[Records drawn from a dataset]
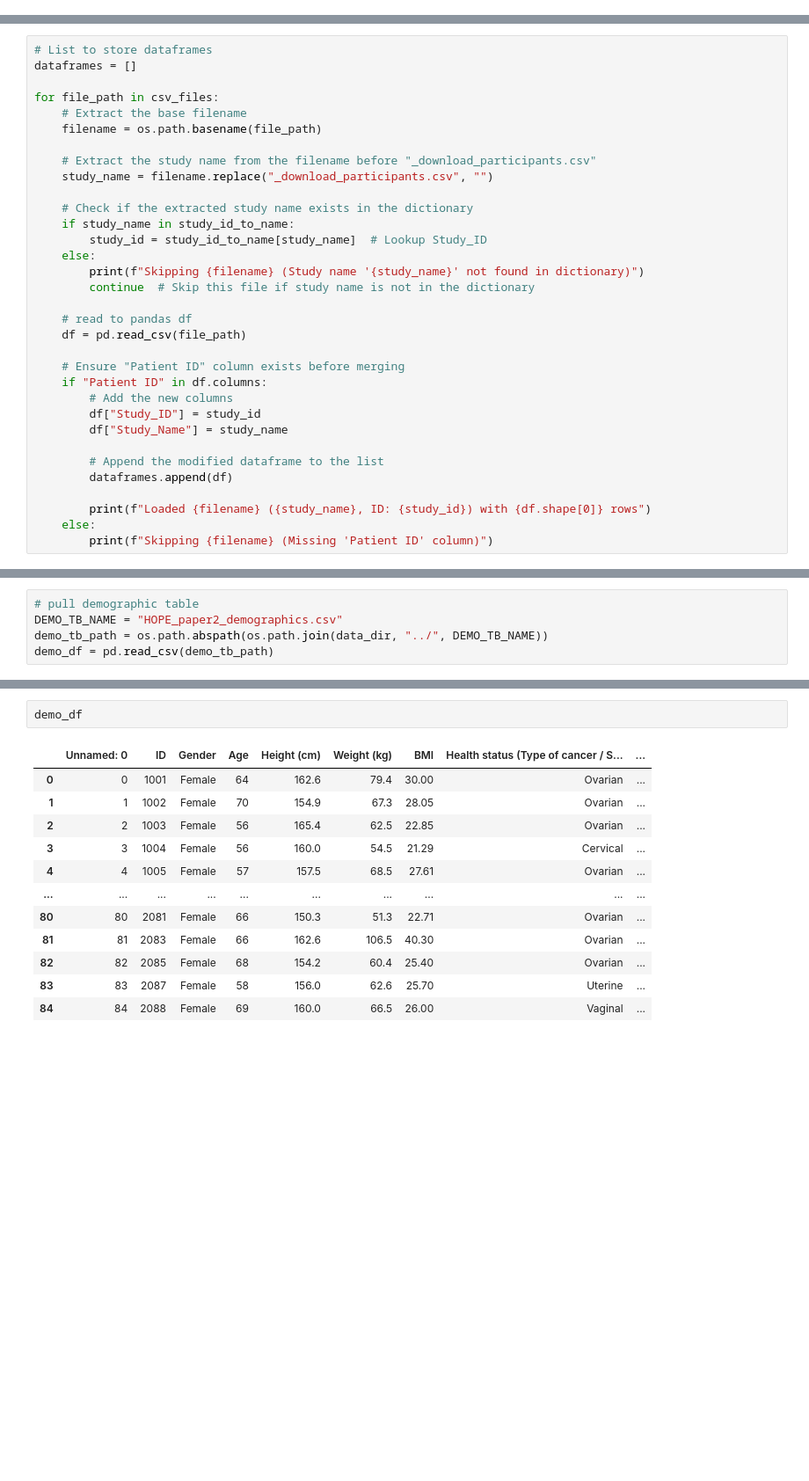
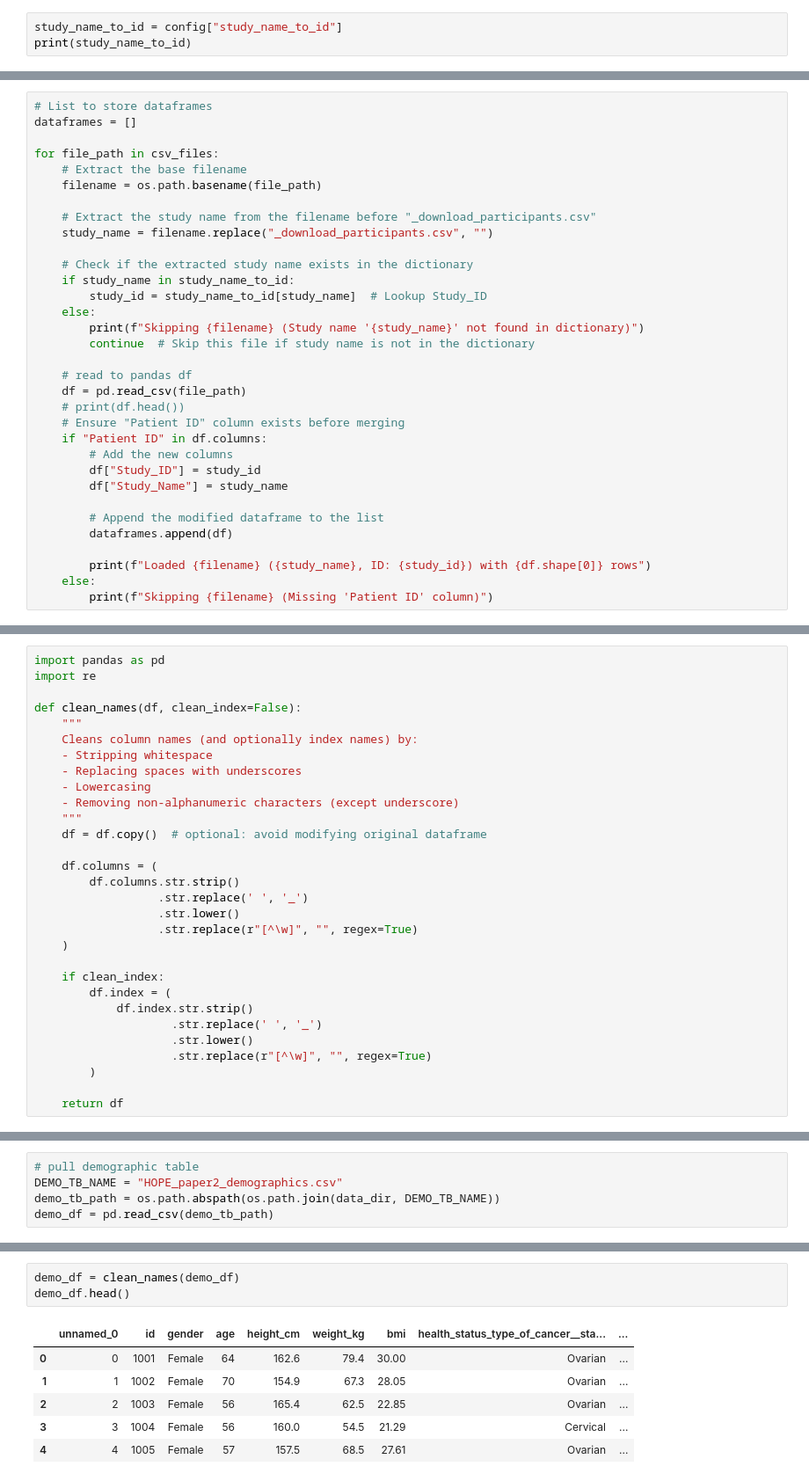
Before and after one commit to elizabethyoo/beiwe, a Jupyter notebook: code/forest_mano/0_beiwe-ids_to_studies.ipynb, the cells around one changed output, grey strips where cells are left out. Shown at 88% size. Saved outputs shown, nothing was run; the diff lists cells and outputs as text; blank space fills up the shorter version.

```diff
--- a/code/forest_mano/0_beiwe-ids_to_studies.ipynb
+++ b/code/forest_mano/0_beiwe-ids_to_studies.ipynb
@@ -28,0 +34,3 @@ Data directory: /n/onnela_dp_l3/Lab/HOPE/beiwe/data/download_participants
+# %%
+study_name_to_id = config["study_name_to_id"]
+print(study_name_to_id)
@@ -38,15 +49,15 @@ for file_path in csv_files:
     study_name = filename.replace("_download_participants.csv", "")
 
     # Check if the extracted study name exists in the dictionary
-    if study_name in study_id_to_name:
-        study_id = study_id_to_name[study_name]  # Lookup Study_ID
+    if study_name in study_name_to_id:
+        study_id = study_name_to_id[study_name]  # Lookup Study_ID
     else:
         print(f"Skipping {filename} (Study name '{study_name}' not found in dictionary)")
         continue  # Skip this file if study name is not in the dictionary
 
     # read to pandas df
     df = pd.read_csv(file_path)
-
+    # print(df.head())
     # Ensure "Patient ID" column exists before merging
     if "Patient ID" in df.columns:
         # Add the new columns
@@ -84 +126,31 @@ Merged file saved to: /n/onnela_dp_l3/Lab/HOPE/beiwe/data/download_participants/
+# %%
+import pandas as pd
+import re
+
+def clean_names(df, clean_index=False):
+    """
+    Cleans column names (and optionally index names) by:
+    - Stripping whitespace
+    - Replacing spaces with underscores
+    - Lowercasing
+    - Removing non-alphanumeric characters (except underscore)
+    """
+    df = df.copy()  # optional: avoid modifying original dataframe
+
+    df.columns = (
+        df.columns.str.strip()
+                  .str.replace(' ', '_')
+                  .str.lower()
+                  .str.replace(r"[^\w]", "", regex=True)
+    )
+
+    if clean_index:
+        df.index = (
+            df.index.str.strip()
+                    .str.replace(' ', '_')
+                    .str.lower()
+                    .str.replace(r"[^\w]", "", regex=True)
+        )
+
+    return df
 # %%
@@ -87,5 +172,5 @@ combined_df.rename(columns={"Patient ID": "Beiwe_ID"}, inplace=True)
 # %%
 # pull demographic table
 DEMO_TB_NAME = "HOPE_paper2_demographics.csv"
-demo_tb_path = os.path.abspath(os.path.join(data_dir, "../", DEMO_TB_NAME))
+demo_tb_path = os.path.abspath(os.path.join(data_dir, DEMO_TB_NAME))
 demo_df = pd.read_csv(demo_tb_path)
@@ -92,15 +186,10 @@ demo_df = pd.read_csv(demo_tb_path)
 # %%
-demo_df
+demo_df = clean_names(demo_df)
+demo_df.head()
 # %% [output]
-|  | Unnamed: 0 | ID | Gender | Age | Height (cm) | Weight (kg) | BMI | Health status (Type of cancer / S... | ... |
+|  | unnamed_0 | id | gender | age | height_cm | weight_kg | bmi | health_status_type_of_cancer__sta... | ... |
 | 0 | 0 | 1001 | Female | 64 | 162.6 | 79.4 | 30.00 | Ovarian | ... |
 | 1 | 1 | 1002 | Female | 70 | 154.9 | 67.3 | 28.05 | Ovarian | ... |
 | 2 | 2 | 1003 | Female | 56 | 165.4 | 62.5 | 22.85 | Ovarian | ... |
 | 3 | 3 | 1004 | Female | 56 | 160.0 | 54.5 | 21.29 | Cervical | ... |
 | 4 | 4 | 1005 | Female | 57 | 157.5 | 68.5 | 27.61 | Ovarian | ... |
-| ... | ... | ... | ... | ... | ... | ... | ... | ... | ... |
-| 80 | 80 | 2081 | Female | 66 | 150.3 | 51.3 | 22.71 | Ovarian | ... |
-| 81 | 81 | 2083 | Female | 66 | 162.6 | 106.5 | 40.30 | Ovarian | ... |
-| 82 | 82 | 2085 | Female | 68 | 154.2 | 60.4 | 25.40 | Ovarian | ... |
-| 83 | 83 | 2087 | Female | 58 | 156.0 | 62.6 | 25.70 | Uterine | ... |
-| 84 | 84 | 2088 | Female | 69 | 160.0 | 66.5 | 26.00 | Vaginal | ... |
```
Also changed, not shown: parts of 16 cells of this notebook, 32 other files.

▶ _ACTION ITEM_: Copy out every line of the data in which the word "Female" is found.

▶ _RESPONSE TO THE TASK_:
 | 0 | 0 | 1001 | Female | 64 | 162.6 | 79.4 | 30.00 | Ovarian | ... |
 | 1 | 1 | 1002 | Female | 70 | 154.9 | 67.3 | 28.05 | Ovarian | ... |
 | 2 | 2 | 1003 | Female | 56 | 165.4 | 62.5 | 22.85 | Ovarian | ... |
 | 3 | 3 | 1004 | Female | 56 | 160.0 | 54.5 | 21.29 | Cervical | ... |
 | 4 | 4 | 1005 | Female | 57 | 157.5 | 68.5 | 27.61 | Ovarian | ... |
-| 80 | 80 | 2081 | Female | 66 | 150.3 | 51.3 | 22.71 | Ovarian | ... |
-| 81 | 81 | 2083 | Female | 66 | 162.6 | 106.5 | 40.30 | Ovarian | ... |
-| 82 | 82 | 2085 | Female | 68 | 154.2 | 60.4 | 25.40 | Ovarian | ... |
-| 83 | 83 | 2087 | Female | 58 | 156.0 | 62.6 | 25.70 | Uterine | ... |
-| 84 | 84 | 2088 | Female | 69 | 160.0 | 66.5 | 26.00 | Vaginal | ... |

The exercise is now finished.